(Records from a collection)
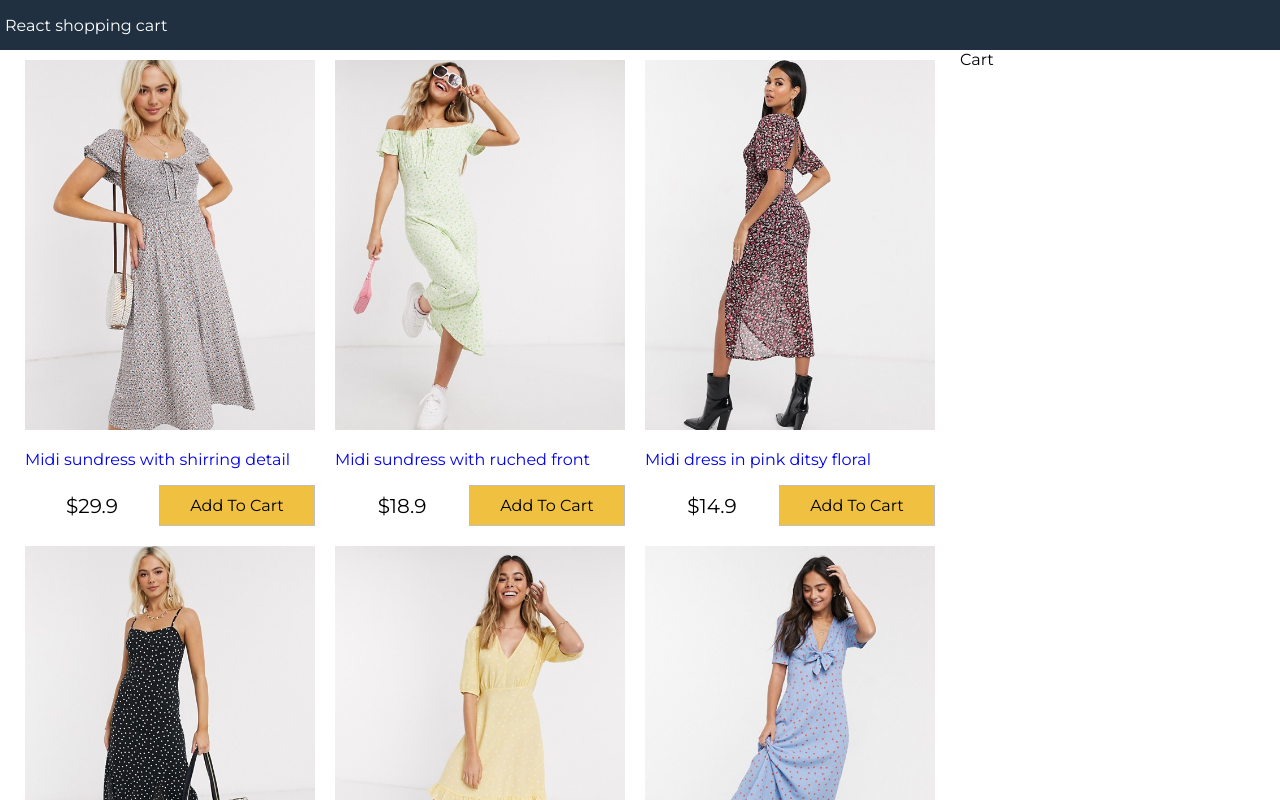
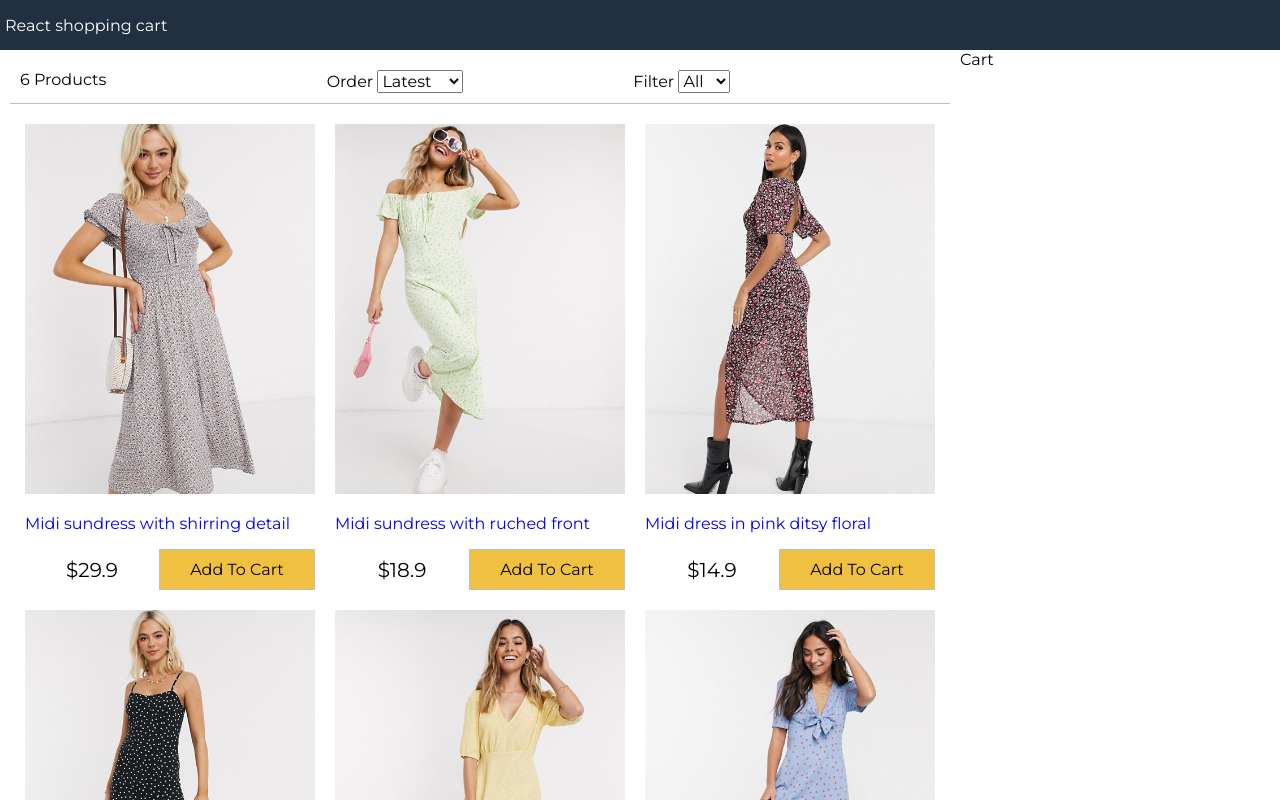
Before and after one commit to toivux8/react-redux-ecommerce, a React (Create React App) app: page / in a window 1280 px wide. Shown: the top 800 px of the page. Built offline with nearby package versions, Linux system fonts and the light colour scheme.

Commit message:
filter-size

```diff
--- a/src/App.js
+++ b/src/App.js
@@ -1,5 +1,6 @@
 // Test feature 1
 import React from "react";
+import Filter from "./components/Filter";
 import Products from "./components/Products";
 import data from "./data.json"
 
@@ -13,6 +14,23 @@
     };
   }
 
+  // function to handle sort and filter products
+  sortProducts = (e) => {
+    console.log(e.target.value)
+  }
+
+  filterProducts = (e) => {
+    if(e.target.value === "") {
+      this.setState({size: "", products: data.products})
+    }
+    else {
+      this.setState({
+        size: e.target.value,
+        products: data.products.filter(product => product.availableSizes.indexOf(e.target.value) >= 0)
+      })
+    }
+  }
+
   render() {
     return (
       <div className="grid-container">
@@ -22,6 +40,13 @@
         <main>
           <div className="content">
             <div className="main">
+              <Filter
+                count={this.state.products.length}
+                size={this.state.size}
+                sort={this.state.sort}
+                sortProducts={this.sortProducts}
+                filterProducts={this.filterProducts}
+              />
               <Products products={this.state.products} />
             </div>
             <div className="sidebar">Cart</div>
--- /dev/null
+++ b/src/components/Filter.js
@@ -0,0 +1,31 @@
+import React, { Component } from 'react';
+
+export default class Filter extends Component {
+  render() {
+    return (
+        <div className='filter'>
+            <div className='filter-result'>{this.props.count} Products</div>
+            <div className='filter-sort'>
+                Order{" "}
+                <select value={this.props.sort} onChange={this.props.sortProducts}>
+                    <option>Latest</option>
+                    <option value='lowest'>Lowest</option>
+                    <option value='highest'>Highest</option>
+                </select>
+            </div>
+            <div className='filter-size'>
+                Filter{" "}
+                <select value={this.props.size} onChange={this.props.filterProducts}>
+                    <option value=''>All</option>
+                    <option value='XS'>XS</option>
+                    <option value='S'>S</option>
+                    <option value='M'>M</option>
+                    <option value='L'>L</option>
+                    <option value='XL'>XL</option>
+                    <option value='XXL'>XXL</option>
+                </select>
+            </div>
+        </div>
+    );
+  }
+}
--- a/src/index.css
+++ b/src/index.css
@@ -122,3 +122,15 @@
 .button.primary {
   background-color: #f0c040;
 }
+
+/* Filter */
+.filter {
+  display: flex;
+  justify-content: space-between;
+  padding: 1rem;
+  margin: 1rem;
+  border-bottom: 0.1rem #c0c0c0 solid;
+}
+.filter div{
+  flex: 1;
+}
```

- INSTRUCTIONS FOR THE TASK: Identify the lines of the entries containing the string "select". Copy each such line.

- RESPONSE FOR THIS EXERCISE:
+                <select value={this.props.sort} onChange={this.props.sortProducts}>
+                </select>
+                <select value={this.props.size} onChange={this.props.filterProducts}>
+                </select>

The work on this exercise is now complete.